ASSIGNMENT: Go through the material and pull out every line with the string "gateways" in it.
━━━━━━━━━━━━━━━━━━━━━━━━━━━━━━
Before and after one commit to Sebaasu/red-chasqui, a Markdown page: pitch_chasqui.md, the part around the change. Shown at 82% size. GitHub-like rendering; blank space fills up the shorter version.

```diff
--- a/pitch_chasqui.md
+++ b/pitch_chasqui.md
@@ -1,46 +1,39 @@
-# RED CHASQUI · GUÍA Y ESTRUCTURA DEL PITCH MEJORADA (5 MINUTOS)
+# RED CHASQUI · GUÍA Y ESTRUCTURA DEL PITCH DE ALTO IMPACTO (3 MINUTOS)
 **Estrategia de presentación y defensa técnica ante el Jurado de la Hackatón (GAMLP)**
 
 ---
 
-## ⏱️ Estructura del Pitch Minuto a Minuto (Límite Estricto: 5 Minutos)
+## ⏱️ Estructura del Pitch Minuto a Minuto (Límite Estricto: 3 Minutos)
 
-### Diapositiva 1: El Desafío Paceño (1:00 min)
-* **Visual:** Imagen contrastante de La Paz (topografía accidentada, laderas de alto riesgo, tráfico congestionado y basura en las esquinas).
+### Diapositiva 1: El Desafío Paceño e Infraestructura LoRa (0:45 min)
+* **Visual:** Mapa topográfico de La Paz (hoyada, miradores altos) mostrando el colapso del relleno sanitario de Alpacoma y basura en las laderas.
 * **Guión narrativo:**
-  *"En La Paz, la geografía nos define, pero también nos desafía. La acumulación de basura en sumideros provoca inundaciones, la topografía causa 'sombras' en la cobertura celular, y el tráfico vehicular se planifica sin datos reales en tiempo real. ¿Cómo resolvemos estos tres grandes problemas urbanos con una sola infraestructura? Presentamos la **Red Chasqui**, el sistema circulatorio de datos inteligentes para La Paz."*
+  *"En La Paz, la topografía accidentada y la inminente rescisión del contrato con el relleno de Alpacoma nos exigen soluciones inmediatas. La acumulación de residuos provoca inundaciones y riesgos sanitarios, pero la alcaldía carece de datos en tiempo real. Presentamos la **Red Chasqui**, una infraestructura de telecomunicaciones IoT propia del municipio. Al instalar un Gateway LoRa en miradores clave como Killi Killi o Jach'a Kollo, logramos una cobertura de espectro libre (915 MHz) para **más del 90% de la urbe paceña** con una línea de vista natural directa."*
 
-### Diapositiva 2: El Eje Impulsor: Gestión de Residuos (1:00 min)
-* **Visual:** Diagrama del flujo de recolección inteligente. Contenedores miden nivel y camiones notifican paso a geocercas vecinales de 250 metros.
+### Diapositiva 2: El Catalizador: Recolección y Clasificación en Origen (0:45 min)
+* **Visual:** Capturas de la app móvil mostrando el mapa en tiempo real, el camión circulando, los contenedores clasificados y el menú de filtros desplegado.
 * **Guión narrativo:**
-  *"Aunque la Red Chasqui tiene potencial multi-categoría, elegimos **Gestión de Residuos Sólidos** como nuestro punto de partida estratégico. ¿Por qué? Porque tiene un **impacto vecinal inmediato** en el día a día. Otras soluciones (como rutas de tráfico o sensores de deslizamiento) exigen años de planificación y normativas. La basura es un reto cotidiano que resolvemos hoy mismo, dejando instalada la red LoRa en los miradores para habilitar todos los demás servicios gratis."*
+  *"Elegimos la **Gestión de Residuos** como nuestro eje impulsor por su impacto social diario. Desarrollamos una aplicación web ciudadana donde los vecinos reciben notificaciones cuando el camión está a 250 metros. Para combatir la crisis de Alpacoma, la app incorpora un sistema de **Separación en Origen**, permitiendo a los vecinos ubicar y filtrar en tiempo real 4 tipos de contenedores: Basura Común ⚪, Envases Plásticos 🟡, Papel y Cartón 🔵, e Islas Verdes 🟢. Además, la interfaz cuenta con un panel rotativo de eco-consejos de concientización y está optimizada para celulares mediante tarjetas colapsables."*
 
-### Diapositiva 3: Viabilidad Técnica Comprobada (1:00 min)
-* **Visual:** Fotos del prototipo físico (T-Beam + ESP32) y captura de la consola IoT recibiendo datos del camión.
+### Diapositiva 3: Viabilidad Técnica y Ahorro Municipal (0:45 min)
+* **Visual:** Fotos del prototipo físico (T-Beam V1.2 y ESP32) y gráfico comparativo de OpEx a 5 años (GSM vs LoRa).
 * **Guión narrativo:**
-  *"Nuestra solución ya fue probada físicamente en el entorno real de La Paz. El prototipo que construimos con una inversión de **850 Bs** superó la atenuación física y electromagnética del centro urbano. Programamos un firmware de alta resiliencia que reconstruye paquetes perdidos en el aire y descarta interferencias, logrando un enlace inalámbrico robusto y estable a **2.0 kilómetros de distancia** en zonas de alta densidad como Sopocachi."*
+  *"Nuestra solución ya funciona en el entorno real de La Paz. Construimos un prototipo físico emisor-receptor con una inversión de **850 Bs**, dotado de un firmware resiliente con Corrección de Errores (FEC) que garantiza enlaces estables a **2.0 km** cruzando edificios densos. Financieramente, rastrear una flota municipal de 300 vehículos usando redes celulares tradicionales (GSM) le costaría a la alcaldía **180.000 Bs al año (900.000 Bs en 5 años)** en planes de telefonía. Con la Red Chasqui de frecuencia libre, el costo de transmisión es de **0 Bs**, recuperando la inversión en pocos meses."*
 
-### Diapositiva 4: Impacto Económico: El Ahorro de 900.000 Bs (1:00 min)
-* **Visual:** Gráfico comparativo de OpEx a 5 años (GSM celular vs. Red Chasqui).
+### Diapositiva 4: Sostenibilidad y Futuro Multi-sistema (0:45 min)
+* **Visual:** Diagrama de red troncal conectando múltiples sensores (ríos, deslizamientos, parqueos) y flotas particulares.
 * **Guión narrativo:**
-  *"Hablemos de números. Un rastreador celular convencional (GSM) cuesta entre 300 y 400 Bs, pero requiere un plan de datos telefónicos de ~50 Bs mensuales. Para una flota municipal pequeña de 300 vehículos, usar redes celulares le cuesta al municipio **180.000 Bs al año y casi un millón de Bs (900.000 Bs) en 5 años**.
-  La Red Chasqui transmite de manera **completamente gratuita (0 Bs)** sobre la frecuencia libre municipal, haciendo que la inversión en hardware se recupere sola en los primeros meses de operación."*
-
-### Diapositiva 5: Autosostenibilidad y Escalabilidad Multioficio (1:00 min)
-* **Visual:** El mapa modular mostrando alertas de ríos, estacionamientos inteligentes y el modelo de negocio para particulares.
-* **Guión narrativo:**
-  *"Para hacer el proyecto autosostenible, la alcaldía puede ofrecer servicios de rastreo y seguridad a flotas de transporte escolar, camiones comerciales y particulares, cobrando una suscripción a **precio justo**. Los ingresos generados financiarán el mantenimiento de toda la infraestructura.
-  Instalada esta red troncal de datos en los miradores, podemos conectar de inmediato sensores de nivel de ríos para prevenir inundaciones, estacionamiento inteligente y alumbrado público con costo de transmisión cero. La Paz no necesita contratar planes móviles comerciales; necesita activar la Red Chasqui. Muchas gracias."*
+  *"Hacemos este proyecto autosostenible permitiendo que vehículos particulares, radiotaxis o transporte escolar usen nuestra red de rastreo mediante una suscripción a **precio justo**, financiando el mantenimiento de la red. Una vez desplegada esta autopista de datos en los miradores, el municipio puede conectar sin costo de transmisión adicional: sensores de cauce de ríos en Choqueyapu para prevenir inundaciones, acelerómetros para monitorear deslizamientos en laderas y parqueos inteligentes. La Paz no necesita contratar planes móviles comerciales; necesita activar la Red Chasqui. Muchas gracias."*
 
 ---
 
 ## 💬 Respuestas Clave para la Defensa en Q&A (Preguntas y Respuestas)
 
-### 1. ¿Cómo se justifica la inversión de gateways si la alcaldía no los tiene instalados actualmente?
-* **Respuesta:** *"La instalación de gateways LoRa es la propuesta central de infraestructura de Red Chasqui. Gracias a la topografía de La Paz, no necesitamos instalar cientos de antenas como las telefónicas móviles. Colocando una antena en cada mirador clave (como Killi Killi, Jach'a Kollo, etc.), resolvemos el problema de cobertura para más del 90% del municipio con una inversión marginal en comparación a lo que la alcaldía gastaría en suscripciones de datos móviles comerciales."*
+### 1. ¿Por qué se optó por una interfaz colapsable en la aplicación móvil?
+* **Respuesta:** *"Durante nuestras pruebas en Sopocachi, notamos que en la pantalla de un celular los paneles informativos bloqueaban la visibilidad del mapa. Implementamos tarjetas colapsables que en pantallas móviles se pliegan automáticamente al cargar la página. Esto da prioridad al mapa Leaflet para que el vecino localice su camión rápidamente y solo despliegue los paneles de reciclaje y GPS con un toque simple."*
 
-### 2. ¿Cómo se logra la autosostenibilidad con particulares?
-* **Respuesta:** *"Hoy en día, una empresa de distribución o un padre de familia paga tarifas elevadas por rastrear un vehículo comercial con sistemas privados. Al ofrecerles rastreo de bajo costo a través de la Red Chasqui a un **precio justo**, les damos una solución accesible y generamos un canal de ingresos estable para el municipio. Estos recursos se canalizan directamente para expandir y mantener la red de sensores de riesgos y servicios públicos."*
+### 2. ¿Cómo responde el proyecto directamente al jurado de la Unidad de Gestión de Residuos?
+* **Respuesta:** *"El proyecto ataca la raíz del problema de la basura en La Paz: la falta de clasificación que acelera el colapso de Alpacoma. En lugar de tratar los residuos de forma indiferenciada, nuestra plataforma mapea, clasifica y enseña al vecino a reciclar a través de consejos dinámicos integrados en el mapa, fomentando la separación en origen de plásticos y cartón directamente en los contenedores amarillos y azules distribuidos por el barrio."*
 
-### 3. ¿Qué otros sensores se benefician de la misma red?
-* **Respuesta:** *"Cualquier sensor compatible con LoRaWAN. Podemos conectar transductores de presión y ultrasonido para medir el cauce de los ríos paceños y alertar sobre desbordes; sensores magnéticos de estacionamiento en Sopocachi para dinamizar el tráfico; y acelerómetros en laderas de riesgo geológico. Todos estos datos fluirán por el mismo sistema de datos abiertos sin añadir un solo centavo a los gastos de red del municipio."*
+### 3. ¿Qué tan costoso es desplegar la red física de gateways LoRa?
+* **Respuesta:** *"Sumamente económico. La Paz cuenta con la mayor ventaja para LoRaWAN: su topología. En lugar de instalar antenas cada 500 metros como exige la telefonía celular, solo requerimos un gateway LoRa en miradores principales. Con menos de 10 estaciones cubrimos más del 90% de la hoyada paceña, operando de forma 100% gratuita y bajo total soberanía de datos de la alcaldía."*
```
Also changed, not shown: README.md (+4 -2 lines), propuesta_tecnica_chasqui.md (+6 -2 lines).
━━━━━━━━━━━━━━━━━━━━━━━━━━━━━━
RESULT OF THIS EXERCISE:
-### 1. ¿Cómo se justifica la inversión de gateways si la alcaldía no los tiene instalados actualmente?
-* **Respuesta:** *"La instalación de gateways LoRa es la propuesta central de infraestructura de Red Chasqui. Gracias a la topografía de La Paz, no necesitamos instalar cientos de antenas como las telefónicas móviles. Colocando una antena en cada mirador clave (como Killi Killi, Jach'a Kollo, etc.), resolvemos el problema de cobertura para más del 90% del municipio con una inversión marginal en comparación a lo que la alcaldía gastaría en suscripciones de datos móviles comerciales."*
+### 3. ¿Qué tan costoso es desplegar la red física de gateways LoRa?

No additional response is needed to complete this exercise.